The Red-Tailed Goodeid
Water Conditions- Not Critical. Temp 70- 78 Degrees,
Plants, Vegetable in Diet
Behavior- A better behaved population, best kept in
species only tanks.
Breeding- 5-15 Young every 60 Days.
Size- 2.5 inches
With water that does not get too
warm (above about
76-77 degrees consistently),
water changes and decent
fish is about as hardy as a goodeid can get. They breed easily with
broods of up to 20 fish approximately every 60 days.
are large, and easy to raise, taking
baby brine shrimp or even
finely crushed flake immediately.
Like many goodeids, they are
officially considered endangered
in the wild.
Omnivorous, they do best with a variety of dry and frozen
foods, including food with a
They are very active, and will
eat fry given the
opportunity. A heavily planted portion
of the tank for the young
to hide in
may be enough, after a healthy sized population is
established (Separate the gravid female and raise the young
separately to build up your numbers). If well fed, they
should produce more fry than they will consume. Though they
are a smaller fish, and a few will do fine in a 10 gallon
tank, for a colony to grow a tank of at least 29 gallons
should be used.
One important factor to mention is that at a
local university, the department was looking for a species that

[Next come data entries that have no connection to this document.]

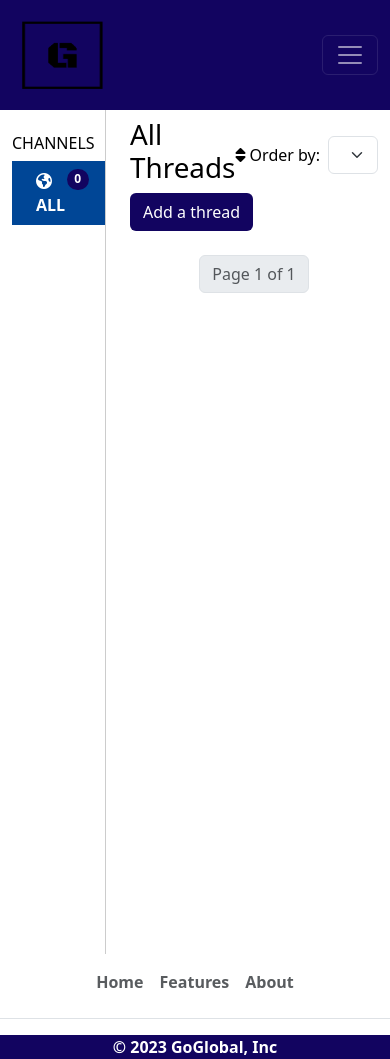
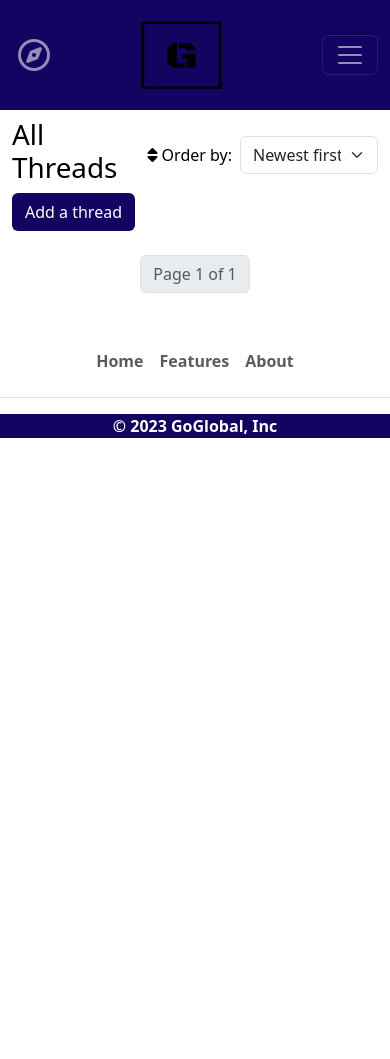
Before and after one commit to Camelia03/portofolio-project-4, a Django app: page / in a window 390 px wide. After the commit the page ends 438 px from the top, so only its background shows below. Run offline with Django 3.2, Linux system fonts and the light colour scheme; the visitor is signed in with stand-in values (Sample User, id 1); data that the repository does not hold is empty; some libraries are stand-ins or nearby versions.

Commit message:
Make sidebar responsive

```diff
--- a/static/css/style.css
+++ b/static/css/style.css
@@ -142,3 +142,13 @@
 .list-group .badge {
     background-color: #120460;
 }
+
+.channel-toggle-button {
+    background: none;
+    border: 0;
+    color: var(--bs-navbar-color);
+}
+
+.sidebar h6 {
+    color: grey;
+}
--- a/templates/base.html
+++ b/templates/base.html
@@ -18,6 +18,10 @@
   <!-- Navigation -->
   <nav class="navbar navbar-expand-lg bg-blue navbar-dark text-bold">
     <div class="container-fluid">
+      <button type="button" data-bs-toggle="offcanvas" data-bs-target="#sidebar" aria-controls="offcanvasResponsive"
+        class="d-lg-none channel-toggle-button">
+        <i class="fa-regular fa-compass fa-2xl"></i>
+      </button>
       <a class="navbar-brand" href="#">
         <img src="{% static 'media/goglobal1-logo.png' %}" alt="GoGlobal's logo" width="100" height="84" />
       </a>
--- a/templates/index.html
+++ b/templates/index.html
@@ -7,7 +7,7 @@
 
   {% include 'snippets/sidebar.html' %}
 
-  <div class="flex-grow-1">
+  <div class="flex-grow-1 px-lg-4">
     {% if current_channel %}
     <div class="channel-image" style="background-image: url('{{ current_channel.image.url }}')" ; alt="channel image">
     </div>
--- a/templates/snippets/sidebar.html
+++ b/templates/snippets/sidebar.html
@@ -1,7 +1,12 @@
 <!-- Sidebar -->
-<div class="sidebar pt-4 me-4">
+<div id="sidebar" class="sidebar pt-4 offcanvas-lg offcanvas-start">
     <!-- Sidebar content goes here -->
-    <h6>CHANNELS</h5>
+    <div class="d-flex align-items-center justify-content-between">
+        <h6 class="ps-2">CHANNELS</h6>
+        <button type="button" data-bs-dismiss="offcanvas" data-bs-target="#sidebar" class="btn d-lg-none">
+            <i class="fa-regular fa-circle-xmark fa-xl"></i>
+        </button>
+    </div>
     <div class="list-group list-group-flush">
         <a href="{% url 'index' %}"
             class="list-group-item d-flex justify-content-between align-items-start {% if not current_channel %}active{% endif %}">
```
Lines whose indentation alone changed are shown as unchanged.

overwinter in an unheated greenhouse. They were kept in a 12'
long trout runner, planted with natural vegetation.
The temperatures would fall to 45-50 degrees at times, with
water temperatures of 50-55 degrees overwinter.

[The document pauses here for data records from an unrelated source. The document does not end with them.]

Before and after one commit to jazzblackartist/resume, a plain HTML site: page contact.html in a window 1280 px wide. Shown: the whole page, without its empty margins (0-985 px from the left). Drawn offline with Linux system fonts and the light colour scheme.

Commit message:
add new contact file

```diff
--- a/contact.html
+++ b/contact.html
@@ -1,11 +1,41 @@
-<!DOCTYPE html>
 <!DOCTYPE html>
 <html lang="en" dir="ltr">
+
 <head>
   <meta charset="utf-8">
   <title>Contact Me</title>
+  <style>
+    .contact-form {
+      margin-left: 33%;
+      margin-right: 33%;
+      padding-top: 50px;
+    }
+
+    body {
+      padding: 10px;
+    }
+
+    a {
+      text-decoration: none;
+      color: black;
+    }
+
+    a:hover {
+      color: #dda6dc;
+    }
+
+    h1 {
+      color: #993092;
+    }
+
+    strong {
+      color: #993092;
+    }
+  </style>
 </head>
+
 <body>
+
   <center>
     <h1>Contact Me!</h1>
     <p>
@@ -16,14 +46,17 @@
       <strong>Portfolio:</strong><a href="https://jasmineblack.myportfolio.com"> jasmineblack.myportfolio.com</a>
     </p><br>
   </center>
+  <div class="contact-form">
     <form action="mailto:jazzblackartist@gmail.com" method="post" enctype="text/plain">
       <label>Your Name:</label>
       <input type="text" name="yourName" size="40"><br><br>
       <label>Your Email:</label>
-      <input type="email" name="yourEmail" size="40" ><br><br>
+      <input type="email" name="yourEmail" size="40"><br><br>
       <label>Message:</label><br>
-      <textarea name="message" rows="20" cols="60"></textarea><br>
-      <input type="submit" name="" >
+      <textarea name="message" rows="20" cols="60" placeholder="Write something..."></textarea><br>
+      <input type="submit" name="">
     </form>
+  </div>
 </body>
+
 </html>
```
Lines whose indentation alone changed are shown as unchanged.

A number of species were tried, and this line of
X. eiseni both thrived and
bred seasonally, increasing their
numbers over the three years they were kept this way. A very cold water tolerant
See other Care Guides